Recommendations to ensure that everyone using the NHS can access free Wi-Fi were made today by Martha Lane Fox. This follows Health Secretary Jeremy Hunt commissioning the former UK Digital Champion to examine how there can be increased digital inclusion throughout the NHS.
Baroness Martha Lane Fox made these 4 main recommendations to the National Information Board:
– Ensuring those with the greatest health and social care needs, often the least likely to be online, are incorporated first in any new digital tools being used in the NHS;
– Free Wi-Fi in all NHS buildings;
– Building the fundamental digital skills of the NHS workforce to make sure that everybody has the digital skills required to support the health needs of people;
– No less than 10% of registered patients in every GP practice should be using a digital service such as repeat prescriptions, online appointment booking and access to records by 2017.
Free Wi-Fi will permit patients staying in hospital to:
– Self-monitor their conditions by using apps;
– Maintain contact with social networks that can support recovery and help them to stay in touch with family and friends.
For doctors, nurses and care staff it will:
– Reduce the administrative burden on them, freeing up more of their time to be spent with patients, and permitting safer working practices such as e-prescribing, which reduces medication errors by 50%.
Baroness Martha Lane Fox said:
‘One of the founding principles of the NHS was to ensure that everyone – irrespective of means, age, sex, or occupation – should have equal opportunity to benefit from the best and most up to date medical and allied services available.
‘These principles are also the foundation of my recommendations and embedded within my new national organisation Doteveryone.
‘In the network age, universality, equity and quality must be at the very centre of how we build, adopt and scale new technologies in health. No-one must be left behind.’
Health Secretary Jeremy Hunt commented:
‘Creating an NHS which is digitally fit for purpose in the 21st century is a key priority for this government. New investment of £1 billion in health technology announced in the autumn statement will help us to achieve this – making sure that patients and staff can access the services they need, helping to free up time and reduce costs.’
Tim Kelsey, National Information Board Chair and NHS England National Director of Patients and Information, added:
‘Digital health tools can dramatically improve people’s lives and wellbeing. These bold challenges to the system to ensure that every person in the UK benefits are very welcome, and will galvanise work already underway to put power in the hands of patients, enabling them to take control of their care and improve their health.’
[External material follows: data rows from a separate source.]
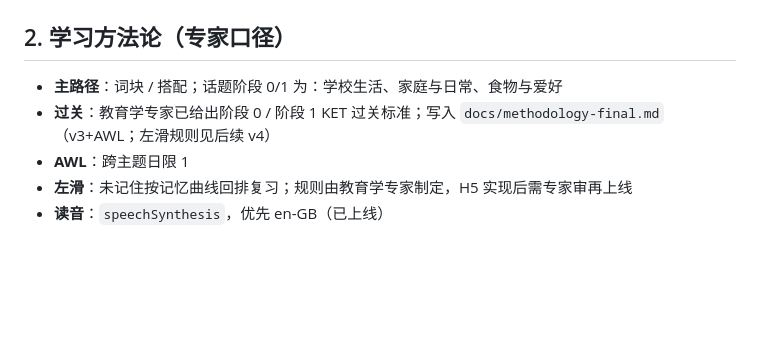
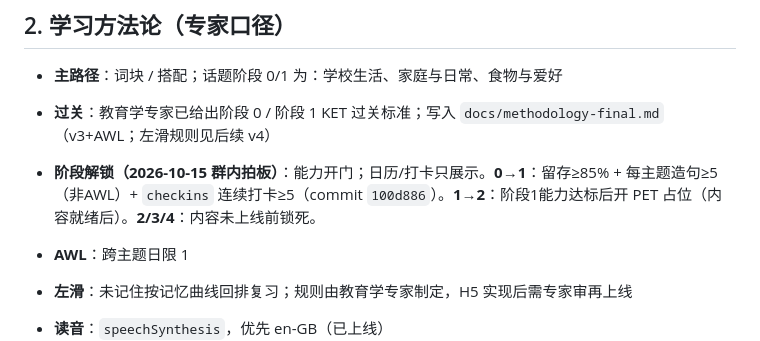
Before and after one commit to Dannywang0822/english-little-steps, a Markdown page: docs/team-memo-english-little-steps.md, the part around the change. Drawn GitHub-style; blank space fills up the shorter version.

Commit message:
docs: record stage unlock gates (checkin streak 0→1)

```diff
--- a/docs/team-memo-english-little-steps.md
+++ b/docs/team-memo-english-little-steps.md
@@ -19,6 +19,8 @@
 
 - **主路径**：词块 / 搭配；话题阶段 0/1 为：学校生活、家庭与日常、食物与爱好
 - **过关**：教育学专家已给出阶段 0 / 阶段 1 KET 过关标准；写入 `docs/methodology-final.md`（v3+AWL；左滑规则见后续 v4）
+- **阶段解锁（2026-10-15 群内拍板）**：能力开门；日历/打卡只展示。**0→1**：留存≥85% + 每主题造句≥5（非AWL）+ `checkins` 连续打卡≥5（commit `100d886`）。**1→2**：阶段1能力达标后开 PET 占位（内容就绪后）。**2/3/4**：内容未上线前锁死。
+
 - **AWL**：跨主题日限 1
 - **左滑**：未记住按记忆曲线回排复习；规则由教育学专家制定，H5 实现后需专家审再上线
 - **读音**：`speechSynthesis`，优先 en-GB（已上线）
```
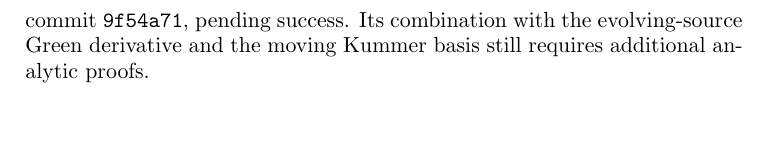
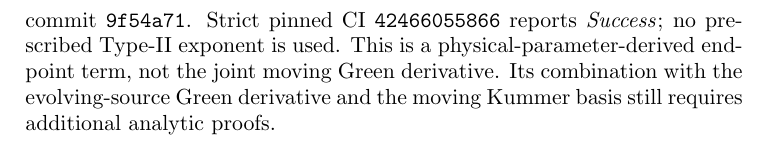
Before and after one commit to penghongzhong/HBL, a LaTeX paper (verification/HBL_213_GREEN_MOVING_TWO_CHANNEL_20261108.tex): part of page 11 of 11, cut at the place of the change, the shorter picture padded with empty space. Compiled offline with pdfLaTeX.

Commit message:
Sync §2.13 with strict physical slow-inner moving Green endpoint CI success

```diff
--- a/verification/HBL_213_GREEN_MOVING_TWO_CHANNEL_20261108.tex
+++ b/verification/HBL_213_GREEN_MOVING_TWO_CHANNEL_20261108.tex
@@ -715,7 +715,10 @@ are now implemented as candidate
 \texttt{ActualHartreeSlowInnerMovingGreenEndpoint.lean},
 commit \texttt{bac3d6f}, with dedicated strict audit workflow
 \texttt{hbl-true-hartree-moving-physical-endpoint.yml},
-commit \texttt{9f54a71}, pending success.
+commit \texttt{9f54a71}. Strict pinned CI
+\texttt{42466055866} reports \emph{Success}; no prescribed
+Type-II exponent is used. This is a physical-parameter-derived
+endpoint term, not the joint moving Green derivative.
 Its combination with the evolving-source Green derivative and
 the moving Kummer basis still requires additional analytic proofs.
 
```
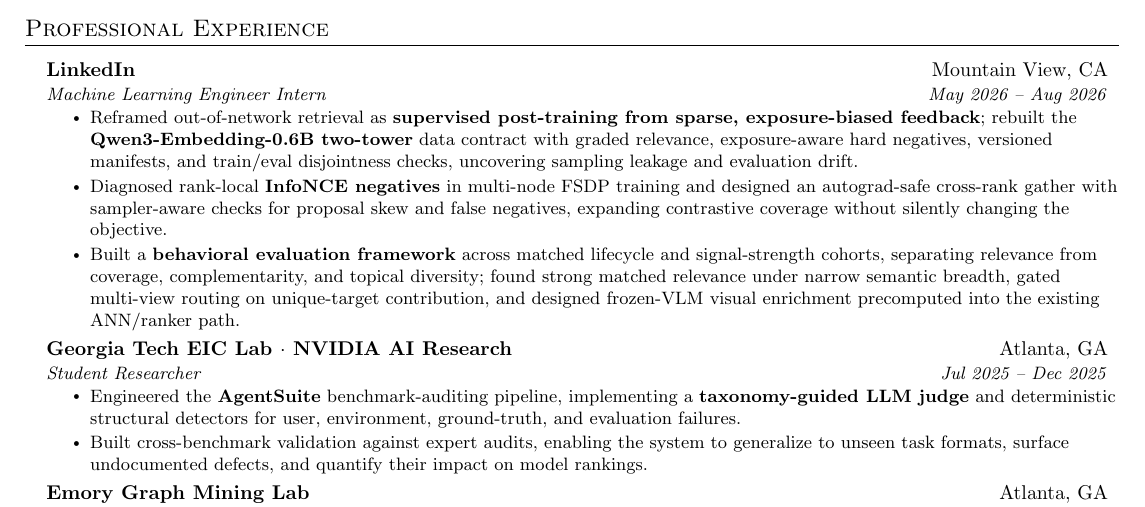
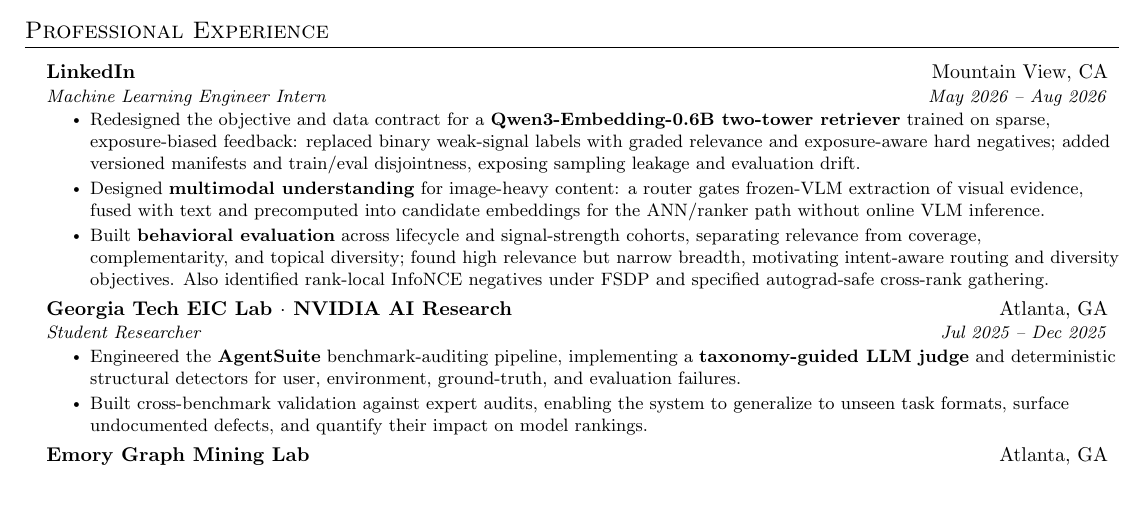
Before and after one commit to tianyi-zhang-02/my_resume, a LaTeX document (main.tex): part of the page, cut so that both start at the same text. Compiled offline with pdfLaTeX.

Commit message:
Refocus LinkedIn experience on objectives and multimodal understanding

```diff
--- a/main.tex
+++ b/main.tex
@@ -112,11 +112,11 @@
     {LinkedIn}{Mountain View, CA}
     {Machine Learning Engineer Intern}{May 2026 -- Aug 2026}
 \resumeItemListStart
-  \resumeItem{Reframed out-of-network retrieval as \textbf{supervised post-training from sparse, exposure-biased feedback}; rebuilt the \textbf{Qwen3-Embedding-0.6B two-tower} data contract with graded relevance, exposure-aware hard negatives, versioned manifests, and train/eval disjointness checks, uncovering sampling leakage and evaluation drift.}
+  \resumeItem{Redesigned the objective and data contract for a \textbf{Qwen3-Embedding-0.6B two-tower retriever} trained on sparse, exposure-biased feedback: replaced binary weak-signal labels with graded relevance and exposure-aware hard negatives; added versioned manifests and train/eval disjointness, exposing sampling leakage and evaluation drift.}
 
-  \resumeItem{Diagnosed rank-local \textbf{InfoNCE negatives} in multi-node FSDP training and designed an autograd-safe cross-rank gather with sampler-aware checks for proposal skew and false negatives, expanding contrastive coverage without silently changing the objective.}
+  \resumeItem{Designed \textbf{multimodal understanding} for image-heavy content: a router gates frozen-VLM extraction of visual evidence, fused with text and precomputed into candidate embeddings for the ANN/ranker path without online VLM inference.}
 
-  \resumeItem{Built a \textbf{behavioral evaluation framework} across matched lifecycle and signal-strength cohorts, separating relevance from coverage, complementarity, and topical diversity; found strong matched relevance under narrow semantic breadth, gated multi-view routing on unique-target contribution, and designed frozen-VLM visual enrichment precomputed into the existing ANN/ranker path.}
+  \resumeItem{Built \textbf{behavioral evaluation} across lifecycle and signal-strength cohorts, separating relevance from coverage, complementarity, and topical diversity; found high relevance but narrow breadth, motivating intent-aware routing and diversity objectives. Also identified rank-local InfoNCE negatives under FSDP and specified autograd-safe cross-rank gathering.}
 \resumeItemListEnd
 
   \resumeSubheading
```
To ensure that all who work in the NHS make the best use of technology and data, Martha Lane Fox will suggest that digital skills are cultivated within the NHS through training, support and mentorship programmes rolled out locally, regionally and nationally.
The recommendations will be considered by the National Information Board.